Based on international best practice, operational evidence, and the latest developments in e-procurement, GBPG has developed a transparency prism that translates theory into practice and builds on our experience in the field to assist policy makers, procurement planners and procurement staff in implementing the comprehensive, open, and clear mechanisms required to maintain a transparent procurement system.
The Transparency Prisms consists of 6 dimensions:
The Prism defines in detail the transparency mechanisms for each dimension. It also provides guiding principles and where required, a regulatory framework for processes and activities where no previous standardized principles or norms for standardization were available (as in the case of E-procurement).
Publication and disclosure are central and tangible pillars of transparency mechanisms. Accessible and timely publication of public procurement information and data allows for greater participation, scrutiny, and engagement. E-procurement tools make publication easy, cost-effective and high-impact. They allow for the immediate and standardized publication of tender notices and award decisions, dissemination of control and audit reports, archiving of documentation and on-line consultation of the different documents created and used during the procurement cycle. The distinction is sometimes made between active and passive transparency, in other words proactively disclosing information for example on a website versus releasing information to the public upon specific request. Where not bound by confidentiality concerns, proactive/ active disclosure should always be preferred for maximum impact on transparency.

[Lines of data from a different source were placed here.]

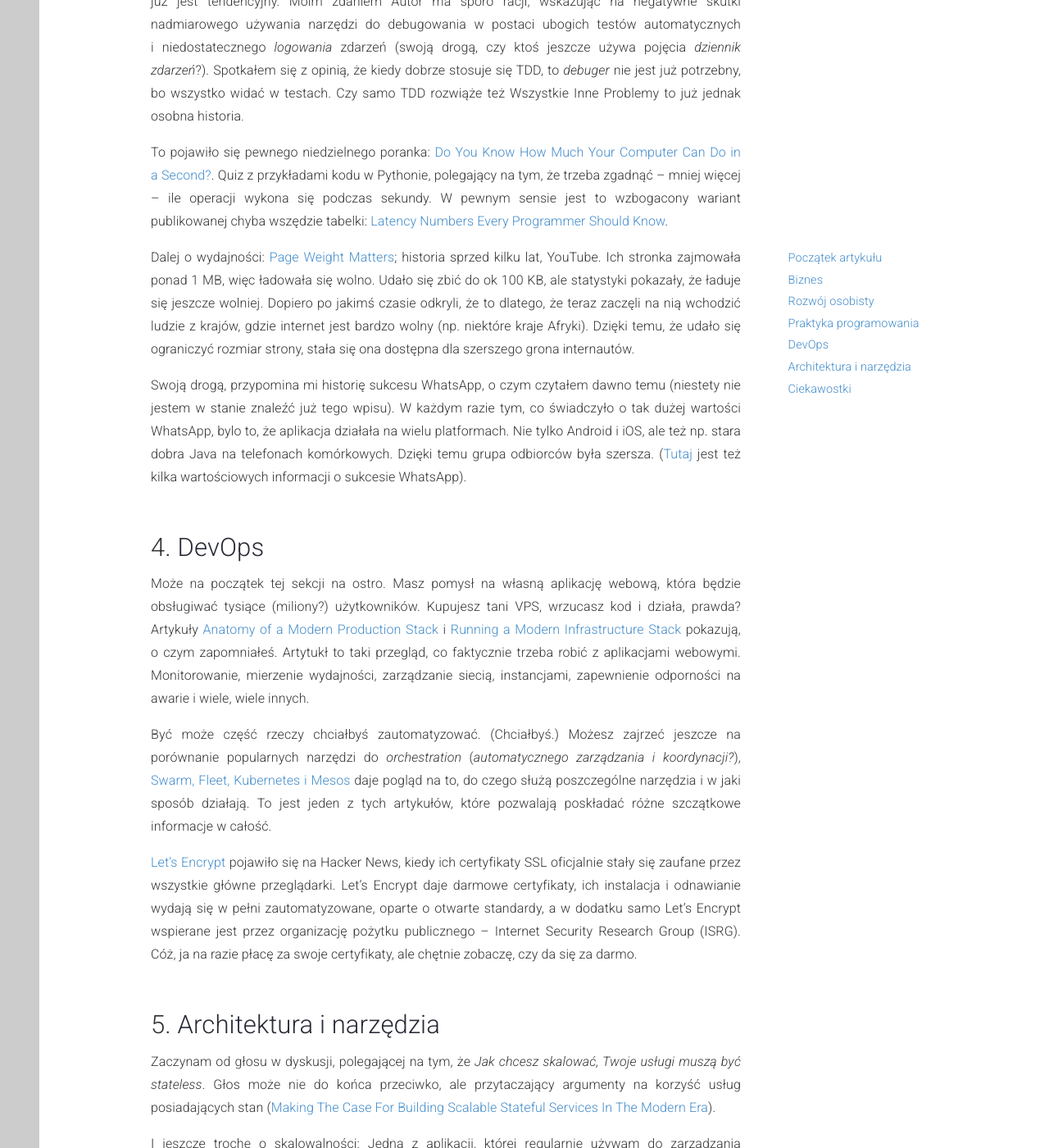
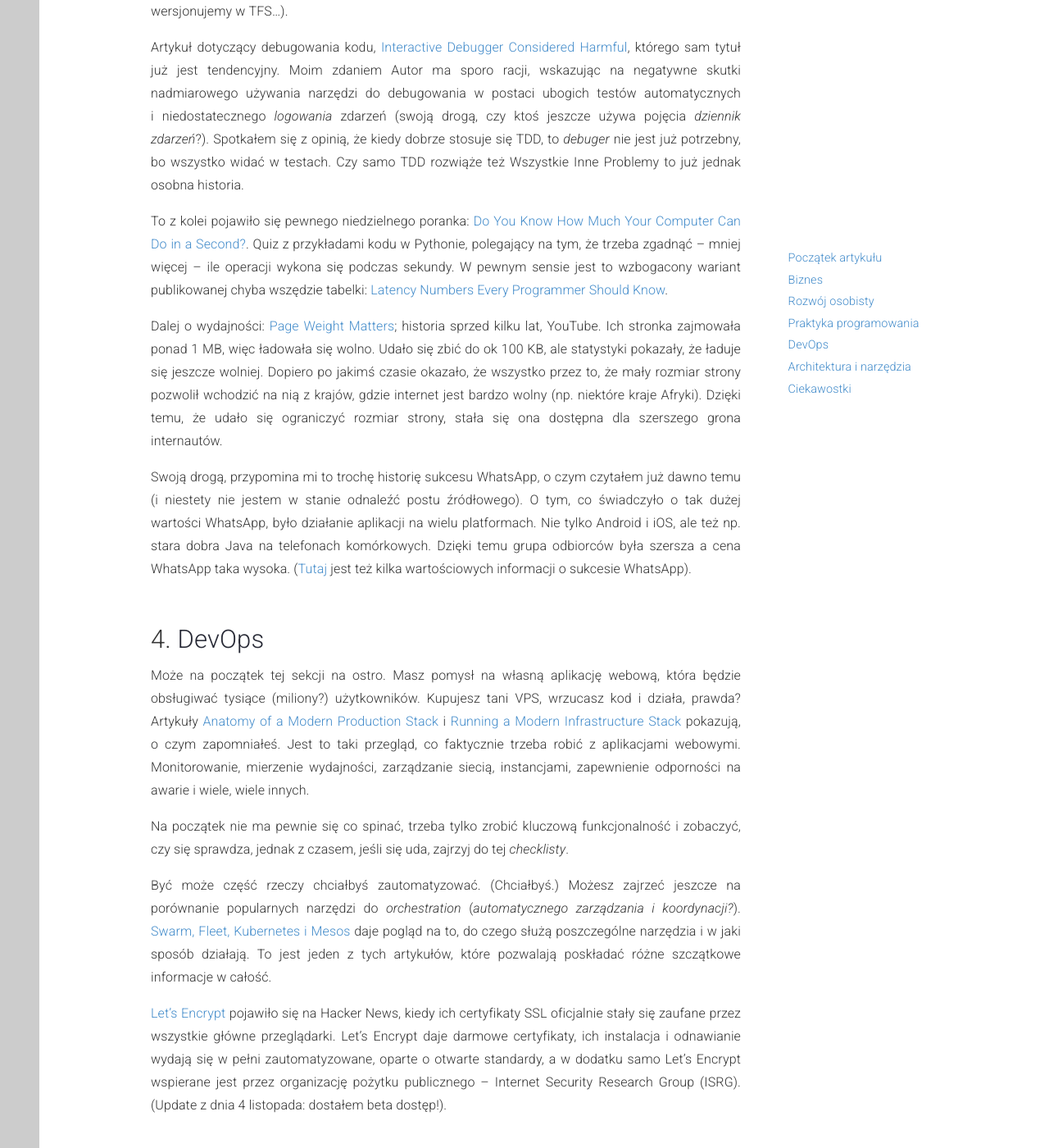
Before and after one commit to dzikowski/dzikowski.github.io, a Jekyll site: the page built from _posts/2015-10-31-pazdziernik.md, in a window 1280 px wide and 1400 px high, scrolled down 1696 px. Shown: the whole window at 82% size. Built offline with Jekyll 4.4.1, drawn with Linux system fonts in a browser that asks for light colours; nearby versions of some CDN libraries; some of the changed text lies outside the part shown.

Commit message:
better style

```diff
--- a/_posts/2015-10-31-pazdziernik.md
+++ b/_posts/2015-10-31-pazdziernik.md
@@ -9,60 +9,74 @@
 
 
 
-
-
 Biznes
 ---
 
-[Default Alive or Default Dead](http://paulgraham.com/aord.html), czyli Paul Graham o tym, że bardzo wcześnie powinno się badać wzrost swojego startupu ([kalkulator](http://growth.tlb.org/) do pomocy), a w związku z tym, czy -- zakładając bieżące koszty i zyski -- będzie przynosił zysk (_default alive_), czy upadnie (_default dead_). Autor pisze także o tym, dlaczego niektóre startupy szybko zatrudniają nowych pracowników i dlaczego należy z tym uważać. Jest to jeden tych z artykułów, które każdy tworzący coś nowego przedsiębiorca powinien przeczytać.
+[Default Alive or Default Dead](http://paulgraham.com/aord.html), czyli Paul Graham o tym, że bardzo wcześnie powinno się badać wzrost swojego startupu ([kalkulator](http://growth.tlb.org/) do pomocy), a w związku z tym, czy -- zakładając bieżące koszty i przychody -- ostatecznie po jakimś czasie będzie przynosił zysk (_default alive_), czy upadnie (_default dead_). Autor pisze także o tym, dlaczego niektóre startupy szybko zatrudniają nowych pracowników i dlaczego należy z tym uważać. Nowy pracownik to znaczne comiesięczne koszty, a nie wiadomo, czy twój startup jest już na to gotowy.
 
 O relacjach pracodawca -- pracownik: [Założyciel LinkedIn ujawnia największe kłamstwo, jakim pracownicy karmią się nawzajem z pracodawcami](http://innpoland.pl/122407,zalozyciel-linkedin-o-najwiekszym-klamstwie-jakie-mowisz-swojemu-pracodawcy-i-jakie-on-mowi-tobie).
+Trudno zaprzeczyć, że w tym krótkim artykule jest sporo prawdy.
 
 
 Rozwój osobisty
 ---
 
-Artykuł [Small Improvements That Can Transform Your Professional (and Personal) Life](https://www.linkedin.com/pulse/small-improvements-can-transform-your-professional-personal-haden) zaczyna się od stwierdzenia, że w zasadzie większość czynności zawodowych -- nawet w bardzo kreatywnych zawodach -- to _produkcja_ (świetny przykład: _Just ask all the people desperately wishing George R.R. Martin would finish the next book in the Game of Thrones series_). A skoro tak jest, należy stosować praktyki ciągłego doskonalenia znane z produkcji. Kilka praktycznych wskazówek: wprowadź, wskaźniki, które sprawdzą twoją efektywnośc, zrezygnuj ze zbędnych decyzji i przeznacz zaoszczędzoną energię na coś innego, rób realistyczne listy zadań, a nie listy życzeń (czyli tyle, ile jesteś w stanie zrobić, a nie tyle, ile chciałbyś zrobić).
+Artykuł [Small Improvements That Can Transform Your Professional (and Personal) Life](https://www.linkedin.com/pulse/small-improvements-can-transform-your-professional-personal-haden) zaczyna się od stwierdzenia, że w zasadzie większość czynności zawodowych -- nawet w bardzo kreatywnych zawodach -- to _produkcja_ (świetny przykład: _Just ask all the people desperately wishing George R.R. Martin would finish the next book in the Game of Thrones series_).
+A skoro tak jest, warto stosować praktyki ciągłego doskonalenia znane z produkcji.
+Kilka praktycznych wskazówek: wprowadź wskaźniki, które sprawdzą twoją efektywnośc, zrezygnuj ze zbędnych decyzji i przeznacz zaoszczędzoną energię na coś innego, rób realistyczne listy zadań, a nie listy życzeń (czyli tyle, ile jesteś w stanie zrobić, a nie tyle, ile chciałbyś zrobić).
 
-[Being Busy is Waste of Time](https://www.linkedin.com/pulse/being-busy-waste-time-morgan-spurlock), czyli kolejny artykuł z LinkedIn. Morgan Spurlock, twórca filmów dokumentalnych, o tym, że bycie zajętym, a bycie produktywnym, to dwie różne rzeczy. I czterech rodzajach produktywności, jakie wyróżnia. Można przeczytać, bo wspomniane rodzaje produktywności wydają mi się stosunkowo nietypowym podejściem.
+[Being Busy is Waste of Time](https://www.linkedin.com/pulse/being-busy-waste-time-morgan-spurlock), czyli kolejny artykuł z LinkedIn. Morgan Spurlock, twórca filmów dokumentalnych, o tym, że bycie zajętym, a bycie produktywnym, to dwie różne rzeczy. I o czterech rodzajach produktywności, jakie wyróżnia. Można przeczytać, bo wspomniane rodzaje produktywności wydają mi się stosunkowo nietypowym podejściem.
 
-Na koniec lista pięćdziesięciu najpopularniejszych kursów MOOC ([The 50 Most Popular MOOCs of All Time](http://www.onlinecoursereport.com/the-50-most-popular-moocs-of-all-time/)). _Functional Programming Principles in Scala_ w pięćdziesiątce, wysoko świetny _A Beginner’s Guide to Irrational Behavior_, a wprowadzenie do filozofii na piątym miejscu. Aż mi się miło zrobiło.
+Na koniec tej sekcji lista pięćdziesięciu najpopularniejszych kursów MOOC ([The 50 Most Popular MOOCs of All Time](http://www.onlinecoursereport.com/the-50-most-popular-moocs-of-all-time/)). _Functional Programming Principles in Scala_ w pięćdziesiątce, wysoko świetny _A Beginner’s Guide to Irrational Behavior_, a wprowadzenie do filozofii na piątym miejscu. Aż mi się miło zrobiło.
 
 
 Praktyka programowania
 ---
 
-[A Successful Git Branching Model](http://nvie.com/posts/a-successful-git-branching-model/) W zasadzie sposób organizacji repozytorium zasługiwałby na odrębny post. Jak zarządzać _branches_, która z nich ma być produkcyjna, jak dołączać do niej nowe funkcjonalności; jest tego sporo. Ten link podesłał mi kolega z pracy, przy okazji, kiedy robiliśmy reorganizację własnego repozytorium. Niezła systematyka dla TFS znajduje się jeszcze [tutaj](https://msdn.microsoft.com/en-us/library/bb668955.aspx). (Tak, wersjonujemy w TFS...).
+[A Successful Git Branching Model](http://nvie.com/posts/a-successful-git-branching-model/). W zasadzie sposób organizacji repozytorium zasługiwałby na odrębny post. Jak zarządzać _branches_, która z nich ma być produkcyjna, jak dołączać do niej nowe funkcjonalności; jest tego sporo.
+Ten link podesłał mi kolega z pracy, przy okazji, kiedy robiliśmy reorganizację własnego repozytorium.
+Niezła systematyka dla TFS znajduje się jeszcze [tutaj](https://msdn.microsoft.com/en-us/library/bb668955.aspx). (Tak, wersjonujemy w TFS...).
 
 Artykuł dotyczący debugowania kodu, [Interactive Debugger Considered Harmful](https://www.linkedin.com/pulse/interactive-debugger-considered-harmful-ashish-hanwadikar), którego sam tytuł już jest tendencyjny. Moim zdaniem Autor ma sporo racji, wskazując na negatywne skutki nadmiarowego używania narzędzi do debugowania w postaci ubogich testów automatycznych i niedostatecznego _logowania_ zdarzeń (swoją drogą, czy ktoś jeszcze używa pojęcia _dziennik zdarzeń_?). Spotkałem się z opinią, że kiedy dobrze stosuje się TDD, to _debuger_ nie jest już potrzebny, bo wszystko widać w testach. Czy samo TDD rozwiąże też Wszystkie Inne Problemy to już jednak osobna historia.
 
-To pojawiło się pewnego niedzielnego poranka: [Do You Know How Much Your Computer Can Do in a Second?](http://computers-are-fast.github.io/). Quiz z przykładami kodu w Pythonie, polegający na tym, że trzeba zgadnąć -- mniej więcej -- ile operacji wykona się podczas sekundy. W pewnym sensie jest to wzbogacony wariant publikowanej chyba wszędzie tabelki: [Latency Numbers Every Programmer Should Know](https://gist.github.com/jboner/2841832).
+To z kolei pojawiło się pewnego niedzielnego poranka: [Do You Know How Much Your Computer Can Do in a Second?](http://computers-are-fast.github.io/). Quiz z przykładami kodu w Pythonie, polegający na tym, że trzeba zgadnąć -- mniej więcej -- ile operacji wykona się podczas sekundy. W pewnym sensie jest to wzbogacony wariant publikowanej chyba wszędzie tabelki: [Latency Numbers Every Programmer Should Know](https://gist.github.com/jboner/2841832).
 
-Dalej o wydajności: [Page Weight Matters](http://blog.chriszacharias.com/page-weight-matters); historia sprzed kilku lat, YouTube. Ich stronka zajmowała ponad 1 MB, więc ładowała się wolno. Udało się zbić do ok 100 KB, ale statystyki pokazały, że ładuje się jeszcze wolniej. Dopiero po jakimś czasie odkryli, że to dlatego, że teraz zaczęli na nią wchodzić ludzie z krajów, gdzie internet jest bardzo wolny (np. niektóre kraje Afryki). Dzięki temu, że udało się ograniczyć rozmiar strony, stała się ona dostępna dla szerszego grona internautów.
+Dalej o wydajności: [Page Weight Matters](http://blog.chriszacharias.com/page-weight-matters); historia sprzed kilku lat, YouTube. Ich stronka zajmowała ponad 1 MB, więc ładowała się wolno. Udało się zbić do ok 100 KB, ale statystyki pokazały, że ładuje się jeszcze wolniej. Dopiero po jakimś czasie okazało, że wszystko przez to, że mały rozmiar strony pozwolił wchodzić na nią z krajów, gdzie internet jest bardzo wolny (np. niektóre kraje Afryki). Dzięki temu, że udało się ograniczyć rozmiar strony, stała się ona dostępna dla szerszego grona internautów.
 
-Swoją drogą, przypomina mi historię sukcesu WhatsApp, o czym czytałem dawno temu (niestety nie jestem w stanie znaleźć już tego wpisu). W każdym razie tym, co świadczyło o tak dużej wartości WhatsApp, bylo to, że aplikacja działała na wielu platformach. Nie tylko Android i iOS, ale też np. stara dobra Java na telefonach komórkowych. Dzięki temu grupa odbiorców była szersza. ([Tutaj](https://www.quora.com/Why-did-WhatsApp-succeed-over-other-similar-apps) jest też kilka wartościowych informacji o sukcesie WhatsApp).
+Swoją drogą, przypomina mi to trochę historię sukcesu WhatsApp, o czym czytałem już dawno temu (i niestety nie jestem w stanie odnaleźć postu źródłowego).
+O tym, co świadczyło o tak dużej wartości WhatsApp, było działanie aplikacji na wielu platformach.
+Nie tylko Android i iOS, ale też np. stara dobra Java na telefonach komórkowych.
+Dzięki temu grupa odbiorców była szersza a cena WhatsApp taka wysoka.
+([Tutaj](https://www.quora.com/Why-did-WhatsApp-succeed-over-other-similar-apps) jest też kilka wartościowych informacji o sukcesie WhatsApp).
 
 
 DevOps
 ---
 
-Może na początek tej sekcji na ostro. Masz pomysł na własną aplikację webową, która będzie obsługiwać tysiące (miliony?) użytkowników. Kupujesz tani VPS, wrzucasz kod i działa, prawda? Artykuły [Anatomy of a Modern Production Stack](http://www.eightypercent.net/post/layers-in-the-stack.html) i [Running a Modern Infrastructure Stack](https://blog.barricade.io/running-a-modern-infrastructure-stack/) pokazują, o czym zapomniałeś. Artytukł to taki przegląd, co faktycznie trzeba robić z aplikacjami webowymi. Monitorowanie, mierzenie wydajności, zarządzanie siecią, instancjami, zapewnienie odporności na awarie i wiele, wiele innych.
+Może na początek tej sekcji na ostro. Masz pomysł na własną aplikację webową, która będzie obsługiwać tysiące (miliony?) użytkowników. Kupujesz tani VPS, wrzucasz kod i działa, prawda? Artykuły [Anatomy of a Modern Production Stack](http://www.eightypercent.net/post/layers-in-the-stack.html) i [Running a Modern Infrastructure Stack](https://blog.barricade.io/running-a-modern-infrastructure-stack/) pokazują, o czym zapomniałeś.
+Jest to taki przegląd, co faktycznie trzeba robić z aplikacjami webowymi.
+Monitorowanie, mierzenie wydajności, zarządzanie siecią, instancjami, zapewnienie odporności na awarie i wiele, wiele innych.
 
-Być może część rzeczy chciałbyś zautomatyzować. (Chciałbyś.) Możesz zajrzeć jeszcze na porównanie popularnych narzędzi do _orchestration_ (_automatycznego zarządzania i koordynacji?_), [Swarm, Fleet, Kubernetes i Mesos](http://radar.oreilly.com/2015/10/swarm-v-fleet-v-kubernetes-v-mesos.html) daje pogląd na to, do czego służą poszczególne narzędzia i w jaki sposób działają. To jest jeden z tych artykułów, które pozwalają poskładać różne szczątkowe informacje w całość.
+Na początek nie ma pewnie się co spinać, trzeba tylko zrobić kluczową funkcjonalność i zobaczyć, czy się sprawdza, jednak z czasem, jeśli się uda, zajrzyj do tej _checklisty_.
 
-[Let’s Encrypt](https://letsencrypt.org/) pojawiło się na Hacker News, kiedy ich certyfikaty SSL oficjalnie stały się zaufane przez wszystkie główne przeglądarki. Let’s Encrypt daje darmowe certyfikaty, ich instalacja i odnawianie wydają się w pełni zautomatyzowane, oparte o otwarte standardy, a w dodatku samo Let’s Encrypt wspierane jest przez organizację pożytku publicznego -- Internet Security Research Group (ISRG). Cóż, ja na razie płacę za swoje certyfikaty, ale chętnie zobaczę, czy da się za darmo.
+Być może część rzeczy chciałbyś zautomatyzować. (Chciałbyś.) Możesz zajrzeć jeszcze na porównanie popularnych narzędzi do _orchestration_ (_automatycznego zarządzania i koordynacji?_). [Swarm, Fleet, Kubernetes i Mesos](http://radar.oreilly.com/2015/10/swarm-v-fleet-v-kubernetes-v-mesos.html) daje pogląd na to, do czego służą poszczególne narzędzia i w jaki sposób działają. To jest jeden z tych artykułów, które pozwalają poskładać różne szczątkowe informacje w całość.
+
+[Let’s Encrypt](https://letsencrypt.org/) pojawiło się na Hacker News, kiedy ich certyfikaty SSL oficjalnie stały się zaufane przez wszystkie główne przeglądarki.
+Let’s Encrypt daje darmowe certyfikaty, ich instalacja i odnawianie wydają się w pełni zautomatyzowane, oparte o otwarte standardy, a w dodatku samo Let’s Encrypt wspierane jest przez organizację pożytku publicznego -- Internet Security Research Group (ISRG).
+(Update z dnia 4 listopada: dostałem beta dostęp!).
 
 
 Architektura i narzędzia
 ---
 
-Zaczynam od głosu w dyskusji, polegającej na tym, że _Jak chcesz skalować, Twoje usługi muszą być stateless_. Głos może nie do końca przeciwko, ale przytaczający argumenty na korzyść usług posiadających stan ([Making The Case For Building Scalable Stateful Services In The Modern Era](http://highscalability.com/blog/2015/10/12/making-the-case-for-building-scalable-stateful-services-in-t.html)).
+Zaczynam od głosu w dyskusji, polegającej na tym, że _Jak chcesz skalować, Twoje usługi muszą być stateless_. Głos może nie do końca przeciwko takiemu podejściu, ale przytaczający argumenty na korzyść usług posiadających stan ([Making The Case For Building Scalable Stateful Services In The Modern Era](http://highscalability.com/blog/2015/10/12/making-the-case-for-building-scalable-stateful-services-in-t.html)).
 
-I jeszcze trochę o skalowalności: Jedna z aplikacji, której regularnie używam do zarządzania zadaniami, i która ciągle jeszcze jest tylko moją prywatną aplikacją, korzysta z klasycznego i już trochę starodawnego sposobu edycji treści: z przycisku “Save”. Od dłuższego czasu przymierzam się do przerobienia jej na _event sourcing_ na jakiejś bardziej skalowalnej bazie. Obiecującym zestawem wydaje się być [Akka Persistence](http://doc.akka.io/docs/akka/snapshot/scala/persistence.html) z niejako wbudowanym mechanizmem _event sourcing_ i jakaś lekka baza pod spodem, np. [LevelDB](https://github.com/google/leveldb), albo nieco cięższa [Cassandra](https://github.com/krasserm/akka-persistence-cassandra/). W tej chwili aplikacja chodzi na Mongo, które wydaje mi się niespecjalnie odpowiednie, jeśli w przyszłości będę chciał skalować ją horyzontalnie (dużo konfiguracji rodem z RDBMS).
+I jeszcze trochę o skalowalności: Jedna z aplikacji, której regularnie używam do zarządzania zadaniami, i która ciągle jeszcze jest tylko moją prywatną aplikacją, korzysta z klasycznego i już trochę starodawnego sposobu edycji treści: z przycisku "Save". Od dłuższego czasu przymierzam się do przerobienia jej na _event sourcing_ na jakiejś bardziej skalowalnej bazie. Obiecującym zestawem wydaje się być [Akka Persistence](http://doc.akka.io/docs/akka/snapshot/scala/persistence.html) z niejako wbudowanym mechanizmem _event sourcing_ i jakaś lekka baza pod spodem, np. [LevelDB](https://github.com/google/leveldb), albo nieco cięższa [Cassandra](https://github.com/krasserm/akka-persistence-cassandra/). W tej chwili aplikacja chodzi na Mongo, które wydaje mi się niespecjalnie odpowiednie, jeśli w przyszłości będę chciał skalować ją horyzontalnie (dużo konfiguracji rodem z RDBMS).
 
 W innej aplikacji stosuję MarkDown jako format większych opisów, zamiast zwykłego tekstu w kontrolkach formularza. Na razie wydaje się to być dobrym rozwiązaniem. W MarkDown pisany jest też ten blog. A jeśli chcesz zobaczyć więcej, to [Classeur](http://classeur.io/) do wydaje się super. Możesz edytować MarkDown na stronie, zainstalować aplikację, albo wtyczkę do przeglądarki.
 
 [&lt;input&gt; I ♡ you, but you're bringing me down](http://meowni.ca/posts/a-story-about-input/) to z kolei artykuł o tym, jak długo pole input opiera się standaryzacji (od 1995, kiedy powstało).
+Bardzo miło się czyta, autorka ma fajny styl pisania.
 
 
 Ciekawostki
@@ -72,4 +86,4 @@
 
 <!--https://www.google.com/doodles/halloween-global-candy-cup-2015-->
 
-Najlepsze na koniec. Od hermetycznych żartów informatycznych śmieszniejsze są tylko żarty filozoficzne. [Tutaj](http://existentialcomics.com/comic/23) komiks, gdzie filozofowie akurat grają w _Dungeons and Dragons_, a pod komiksem znajdziecie ponad 600 słów tłumaczących, o co każdemu z nich chodziło. I chyba większość tych komiksów ma przycisk “Didn’t get the joke?”, który można kliknąć, by zobaczyć rozbudowane wytłumaczenie tego, co się właśnie wydarzyło.
+Najlepsze na koniec. Od hermetycznych żartów informatycznych śmieszniejsze są tylko żarty filozoficzne. [Tutaj](http://existentialcomics.com/comic/23) komiks, gdzie filozofowie akurat grają w _Dungeons and Dragons_, a pod komiksem znajdziecie ponad 600 słów tłumaczących, o co każdemu z bohaterów chodziło. I chyba większość komiksów z tej strony ma przycisk "Didn’t get the joke?", który można kliknąć, by zobaczyć rozbudowane wytłumaczenie tego, co się właśnie wydarzyło.
```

Foundational Principles for Transparency
Transparency information should be easy to find. This includes simple steps such as uploading full-text searchable documents which can be indexed within websites and search engine, but also ensuring the prominence and visibility of public procurement on the appropriate website, for example through a link on the public entities homepage.
Ideally all published government procurement information should be centralised in one portal to ensure easy and quick access and reducing the prior knowledge required on behalf of the public to identify where relevant information may be stored.
Documents should always be published in the same way, making their appearance, location and scope predictable and therefore easier to understand and retrieve.
Information should be available immediately upon its release, or as soon as possible considering any confidentiality requirements.
The publication of information should be predictable and where relevant, for example Annual Reports or statistics, be done at regular intervals.
It should be clear to the public which information will and will not be published and what the scope of existing information repositories is. This allows for scrutiny and monitoring.
Information should be published free of charge, following website accessibility principles, including best practice measures to accommodate those visually impaired. Tender related information, but also platform guides, user manuals, rules and contextual information should be made available in English for bids open to international suppliers.
Documents should provide sufficient context to be understandable by a member of the public and not be redacted beyond what is strictly required in order not to inhibit comprehension.
Published procurement information should be available online, but also be actively disseminated, for example via appropriate social media channels and allow for those interested to receive content alerts.
All e-procurement information must be provided with an email address/hotline number where issues, problems and queries concerning operational e-procurement can be addressed quickly and in real time with no significant time lags.